By Ed Enright
Starting in the late 1950s, trumpeter Miles Davis and tenor saxophonist John Coltrane experimented with modes, an approach to melody and improvisation borrowed directly from classical music. These players used a small number of modes, or specific scales, instead of chords to form the backbone of tunes.
The result was a harmonically static, almost purely melodic form of jazz. Soloists sometimes ventured outside of the preset modes and back again to create a sense of tension and release. Tempos ranged from slow to fast, but overall, the music had a wandering, unrushed feel to it. For a more exotic effect, players sometimes used non-European scales (e.g., Indian, Arab, African) as a “modal” basis for their music. The vague tonal center of modal jazz would serve as a launching pad for free-jazz experimenters who followed, including tenor saxophonist Pharoah Sanders.

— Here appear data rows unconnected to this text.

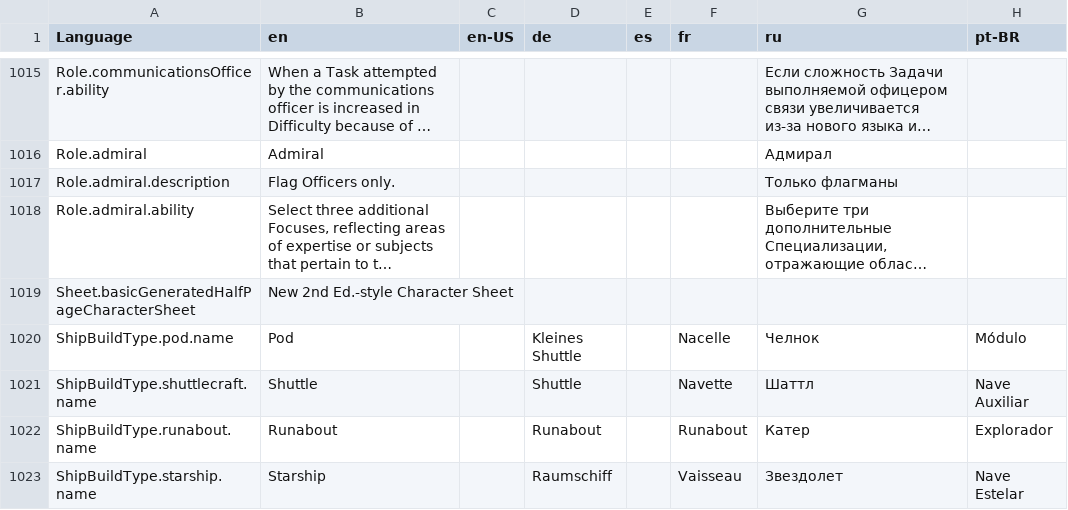
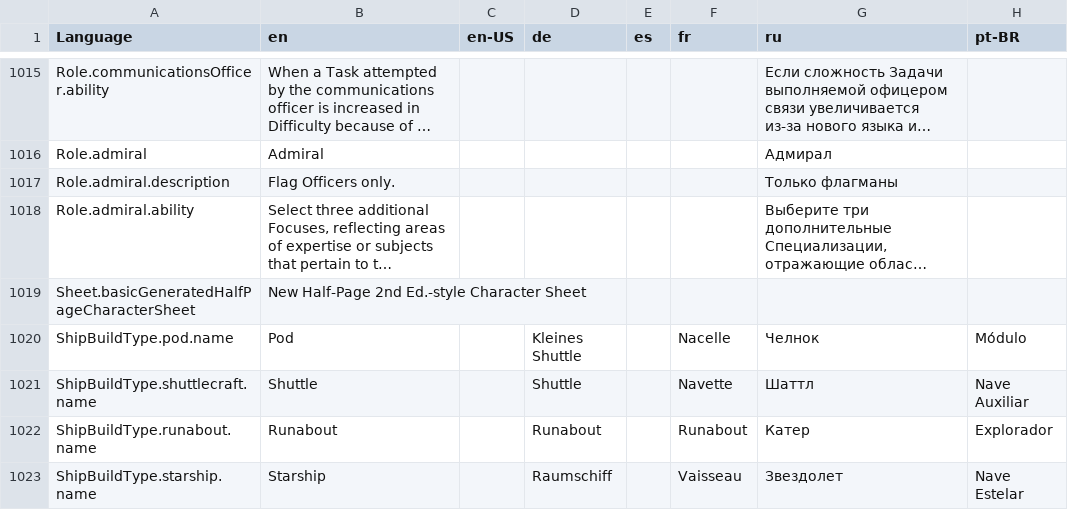
Before and after one commit to bcholmes/StarTrek2d20, a CSV file: translation/translations.csv, drawn as a sheet; only a part is shown, gaps mark what is left out; long unchanged cells end in …; the diff names each change by its address in the sheet, - before the commit and + after, or states it on an @@ line.

```diff
--- a/translation/translations.csv
+++ b/translation/translations.csv
-B1019 (en): New 2nd Ed.-style Character Sheet
+B1019 (en): New Half-Page 2nd Ed.-style Character Sheet
```
Also changed, not shown: 3 other files.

Some classic examples of Modal Jazz include Davis’ “Milestones,” “So What” and “Flamenco Sketches,” and Coltrane’s “My Favorite Things” and “Impressions.”Previous Next